(Change detection outputs)
**********
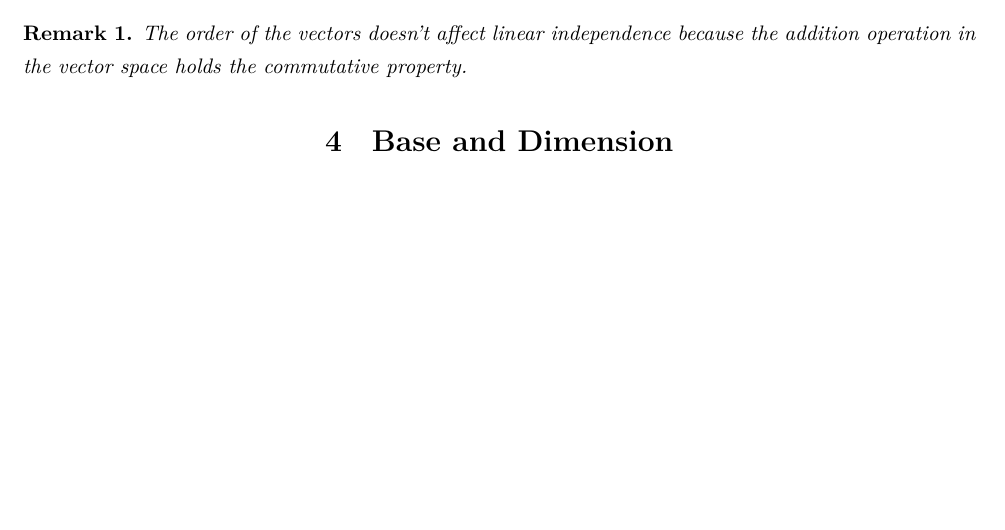
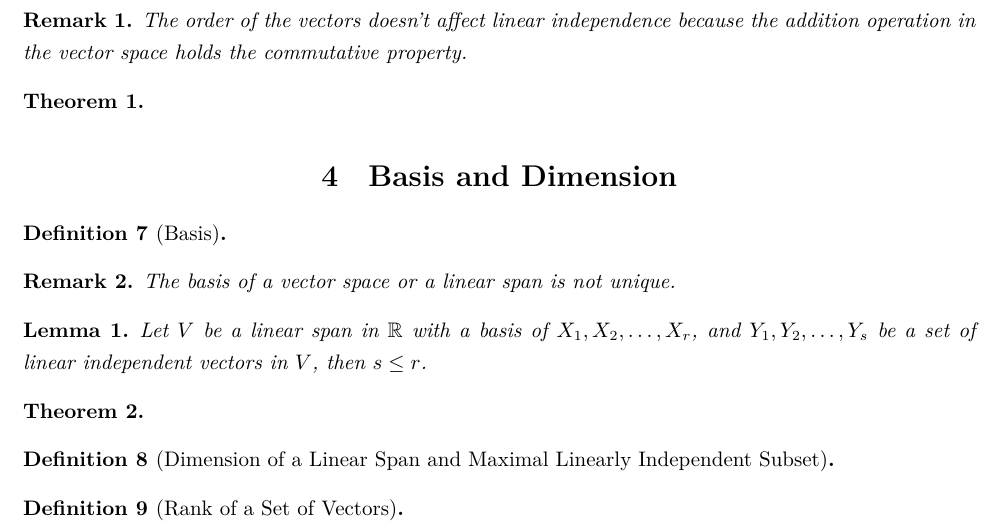
Before and after one commit to jinxinwangstd/Mathematics-Knowledge-Base, a LaTeX document (Algebra/Basic-Algebra/代数学引论第一卷（柯斯特利金）/Matrix/vector-space-of-rows-and-columns.tex): part of page 2 of 2, cut so that both start at the same text, the shorter picture padded with empty space. Compiled offline with XeLaTeX.

Commit message:
Add notes about basis and dimension of a linear span.

```diff
--- a/Algebra/Basic-Algebra/代数学引论第一卷（柯斯特利金）/Matrix/vector-space-of-rows-and-columns.tex
+++ b/Algebra/Basic-Algebra/代数学引论第一卷（柯斯特利金）/Matrix/vector-space-of-rows-and-columns.tex
@@ -20,6 +20,7 @@
 \newtheorem{lemma}{Lemma}
 \newtheorem{corollary}{Corollary}
 \newtheorem{remark}{Remark}
+\newtheorem{example}{Example}
 
 \DeclareMathOperator{\rank}{rank}
 
@@ -118,6 +119,33 @@ The second property leads to another definition of the linear span of a subset i
   addition operation in the vector space holds the commutative property.
 \end{remark}
 
-\section{Base and Dimension}
+\begin{theorem}
 
+\end{theorem}
+
+\section{Basis and Dimension}
+
+\begin{definition}[Basis]
+
+\end{definition}
+\begin{remark}
+  The basis of a vector space or a linear span is not unique.
+\end{remark}
+
+\begin{lemma}
+  Let $V$ be a linear span in $\mathbb{R}$ with a basis of $X_1, X_2, \ldots,
+  X_r$, and $Y_1, Y_2, \ldots, Y_s$ be a set of linear independent vectors in
+  $V$, then $s \leq r$.
+\end{lemma}
+
+\begin{theorem}
+
+\end{theorem}
+\begin{definition}[Dimension of a Linear Span and Maximal Linearly Independent Subset]
+
+\end{definition}
+
+\begin{definition}[Rank of a Set of Vectors]
+
+\end{definition}
 \end{document}
```
Also changed, not shown: Algebra/Basic-Algebra/代数学引论第一卷（柯斯特利金）/Matrix/vector-space-of-rows-and-columns.pdf.
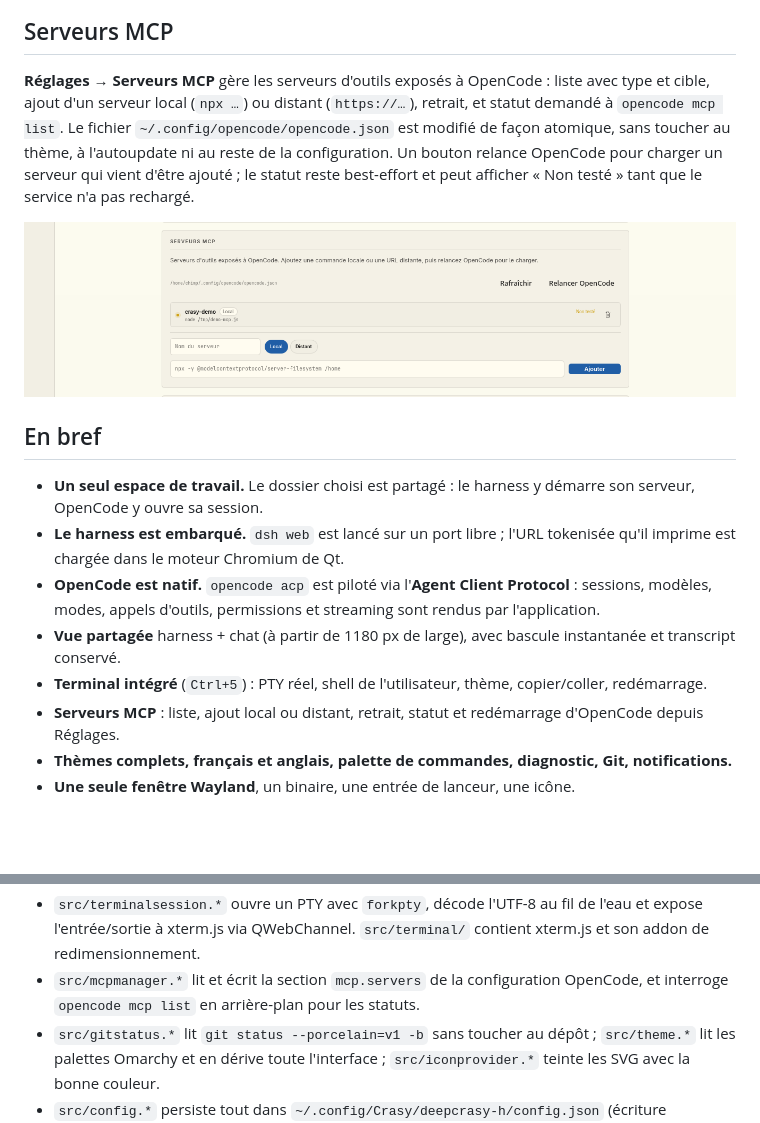
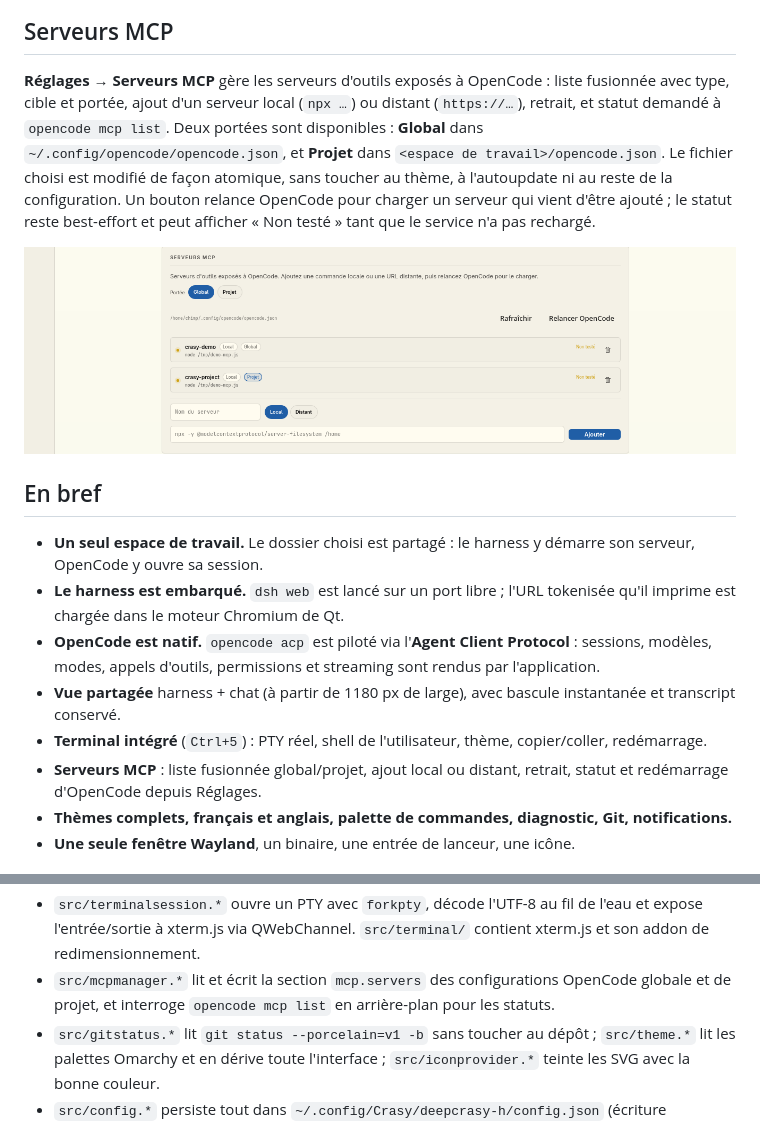
Before and after one commit to chimprookie-group/ULTIMATE-IAH, a Markdown page: README.md, 2 parts joined by grey strips. Drawn GitHub-style; pictures changed too: assets/screenshot-mcp.png; blank space fills up the shorter version.

Commit message:
Manage MCP servers globally or per project

```diff
--- a/README.md
+++ b/README.md
@@ -92,12 +92,15 @@ on change de vue, suit le thème actif, se redimensionne avec la fenêtre, et
 ## Serveurs MCP
 
 **Réglages → Serveurs MCP** gère les serveurs d'outils exposés à OpenCode :
-liste avec type et cible, ajout d'un serveur local (`npx …`) ou distant
-(`https://…`), retrait, et statut demandé à `opencode mcp list`. Le fichier
-`~/.config/opencode/opencode.json` est modifié de façon atomique, sans toucher
-au thème, à l'autoupdate ni au reste de la configuration. Un bouton relance
-OpenCode pour charger un serveur qui vient d'être ajouté ; le statut reste
-best-effort et peut afficher « Non testé » tant que le service n'a pas rechargé.
+liste fusionnée avec type, cible et portée, ajout d'un serveur local (`npx …`)
+ou distant (`https://…`), retrait, et statut demandé à `opencode mcp list`.
+Deux portées sont disponibles : **Global** dans
+`~/.config/opencode/opencode.json`, et **Projet** dans
+`<espace de travail>/opencode.json`. Le fichier choisi est modifié de façon
+atomique, sans toucher au thème, à l'autoupdate ni au reste de la
+configuration. Un bouton relance OpenCode pour charger un serveur qui vient
+d'être ajouté ; le statut reste best-effort et peut afficher « Non testé » tant
+que le service n'a pas rechargé.
 
 ![Serveurs MCP](assets/screenshot-mcp.png)
 
@@ -114,8 +117,8 @@ best-effort et peut afficher « Non testé » tant que le service n'a pas rechar
   instantanée et transcript conservé.
 - **Terminal intégré** (`Ctrl+5`) : PTY réel, shell de l'utilisateur, thème,
   copier/coller, redémarrage.
-- **Serveurs MCP** : liste, ajout local ou distant, retrait, statut et
-  redémarrage d'OpenCode depuis Réglages.
+- **Serveurs MCP** : liste fusionnée global/projet, ajout local ou distant,
+  retrait, statut et redémarrage d'OpenCode depuis Réglages.
 - **Thèmes complets, français et anglais, palette de commandes, diagnostic,
   Git, notifications.**
 - **Une seule fenêtre Wayland**, un binaire, une entrée de lanceur, une icône.
@@ -227,8 +230,9 @@ Le chat et le sélecteur de modèle :
 - `src/terminalsession.*` ouvre un PTY avec `forkpty`, décode l'UTF-8 au fil de
   l'eau et expose l'entrée/sortie à xterm.js via QWebChannel. `src/terminal/`
   contient xterm.js et son addon de redimensionnement.
-- `src/mcpmanager.*` lit et écrit la section `mcp.servers` de la configuration
-  OpenCode, et interroge `opencode mcp list` en arrière-plan pour les statuts.
+- `src/mcpmanager.*` lit et écrit la section `mcp.servers` des configurations
+  OpenCode globale et de projet, et interroge `opencode mcp list` en
+  arrière-plan pour les statuts.
 - `src/gitstatus.*` lit `git status --porcelain=v1 -b` sans toucher au dépôt ;
   `src/theme.*` lit les palettes Omarchy et en dérive toute l'interface ;
   `src/iconprovider.*` teinte les SVG avec la bonne couleur.
```
Also changed, not shown: docs/ARCHITECTURE.md (+11 -8 lines), 7 other files.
**********
WHAT YOU ARE ASKED TO DO:
What is needed is every record above printed exactly, with no pictures.

SOLUTION FOR THIS EXERCISE:
Before and after one commit to jinxinwangstd/Mathematics-Knowledge-Base, a LaTeX document (Algebra/Basic-Algebra/代数学引论第一卷（柯斯特利金）/Matrix/vector-space-of-rows-and-columns.tex): part of page 2 of 2, cut so that both start at the same text, the shorter picture padded with empty space. Compiled offline with XeLaTeX.

Commit message:
Add notes about basis and dimension of a linear span.

```diff
--- a/Algebra/Basic-Algebra/代数学引论第一卷（柯斯特利金）/Matrix/vector-space-of-rows-and-columns.tex
+++ b/Algebra/Basic-Algebra/代数学引论第一卷（柯斯特利金）/Matrix/vector-space-of-rows-and-columns.tex
@@ -20,6 +20,7 @@
 \newtheorem{lemma}{Lemma}
 \newtheorem{corollary}{Corollary}
 \newtheorem{remark}{Remark}
+\newtheorem{example}{Example}
 
 \DeclareMathOperator{\rank}{rank}
 
@@ -118,6 +119,33 @@ The second property leads to another definition of the linear span of a subset i
   addition operation in the vector space holds the commutative property.
 \end{remark}
 
-\section{Base and Dimension}
+\begin{theorem}
 
+\end{theorem}
+
+\section{Basis and Dimension}
+
+\begin{definition}[Basis]
+
+\end{definition}
+\begin{remark}
+  The basis of a vector space or a linear span is not unique.
+\end{remark}
+
+\begin{lemma}
+  Let $V$ be a linear span in $\mathbb{R}$ with a basis of $X_1, X_2, \ldots,
+  X_r$, and $Y_1, Y_2, \ldots, Y_s$ be a set of linear independent vectors in
+  $V$, then $s \leq r$.
+\end{lemma}
+
+\begin{theorem}
+
+\end{theorem}
+\begin{definition}[Dimension of a Linear Span and Maximal Linearly Independent Subset]
+
+\end{definition}
+
+\begin{definition}[Rank of a Set of Vectors]
+
+\end{definition}
 \end{document}
```
Also changed, not shown: Algebra/Basic-Algebra/代数学引论第一卷（柯斯特利金）/Matrix/vector-space-of-rows-and-columns.pdf.
Before and after one commit to chimprookie-group/ULTIMATE-IAH, a Markdown page: README.md, 2 parts joined by grey strips. Drawn GitHub-style; pictures changed too: assets/screenshot-mcp.png; blank space fills up the shorter version.

Commit message:
Manage MCP servers globally or per project

```diff
--- a/README.md
+++ b/README.md
@@ -92,12 +92,15 @@ on change de vue, suit le thème actif, se redimensionne avec la fenêtre, et
 ## Serveurs MCP
 
 **Réglages → Serveurs MCP** gère les serveurs d'outils exposés à OpenCode :
-liste avec type et cible, ajout d'un serveur local (`npx …`) ou distant
-(`https://…`), retrait, et statut demandé à `opencode mcp list`. Le fichier
-`~/.config/opencode/opencode.json` est modifié de façon atomique, sans toucher
-au thème, à l'autoupdate ni au reste de la configuration. Un bouton relance
-OpenCode pour charger un serveur qui vient d'être ajouté ; le statut reste
-best-effort et peut afficher « Non testé » tant que le service n'a pas rechargé.
+liste fusionnée avec type, cible et portée, ajout d'un serveur local (`npx …`)
+ou distant (`https://…`), retrait, et statut demandé à `opencode mcp list`.
+Deux portées sont disponibles : **Global** dans
+`~/.config/opencode/opencode.json`, et **Projet** dans
+`<espace de travail>/opencode.json`. Le fichier choisi est modifié de façon
+atomique, sans toucher au thème, à l'autoupdate ni au reste de la
+configuration. Un bouton relance OpenCode pour charger un serveur qui vient
+d'être ajouté ; le statut reste best-effort et peut afficher « Non testé » tant
+que le service n'a pas rechargé.
 
 ![Serveurs MCP](assets/screenshot-mcp.png)
 
@@ -114,8 +117,8 @@ best-effort et peut afficher « Non testé » tant que le service n'a pas rechar
   instantanée et transcript conservé.
 - **Terminal intégré** (`Ctrl+5`) : PTY réel, shell de l'utilisateur, thème,
   copier/coller, redémarrage.
-- **Serveurs MCP** : liste, ajout local ou distant, retrait, statut et
-  redémarrage d'OpenCode depuis Réglages.
+- **Serveurs MCP** : liste fusionnée global/projet, ajout local ou distant,
+  retrait, statut et redémarrage d'OpenCode depuis Réglages.
 - **Thèmes complets, français et anglais, palette de commandes, diagnostic,
   Git, notifications.**
 - **Une seule fenêtre Wayland**, un binaire, une entrée de lanceur, une icône.
@@ -227,8 +230,9 @@ Le chat et le sélecteur de modèle :
 - `src/terminalsession.*` ouvre un PTY avec `forkpty`, décode l'UTF-8 au fil de
   l'eau et expose l'entrée/sortie à xterm.js via QWebChannel. `src/terminal/`
   contient xterm.js et son addon de redimensionnement.
-- `src/mcpmanager.*` lit et écrit la section `mcp.servers` de la configuration
-  OpenCode, et interroge `opencode mcp list` en arrière-plan pour les statuts.
+- `src/mcpmanager.*` lit et écrit la section `mcp.servers` des configurations
+  OpenCode globale et de projet, et interroge `opencode mcp list` en
+  arrière-plan pour les statuts.
 - `src/gitstatus.*` lit `git status --porcelain=v1 -b` sans toucher au dépôt ;
   `src/theme.*` lit les palettes Omarchy et en dérive toute l'interface ;
   `src/iconprovider.*` teinte les SVG avec la bonne couleur.
```
Also changed, not shown: docs/ARCHITECTURE.md (+11 -8 lines), 7 other files.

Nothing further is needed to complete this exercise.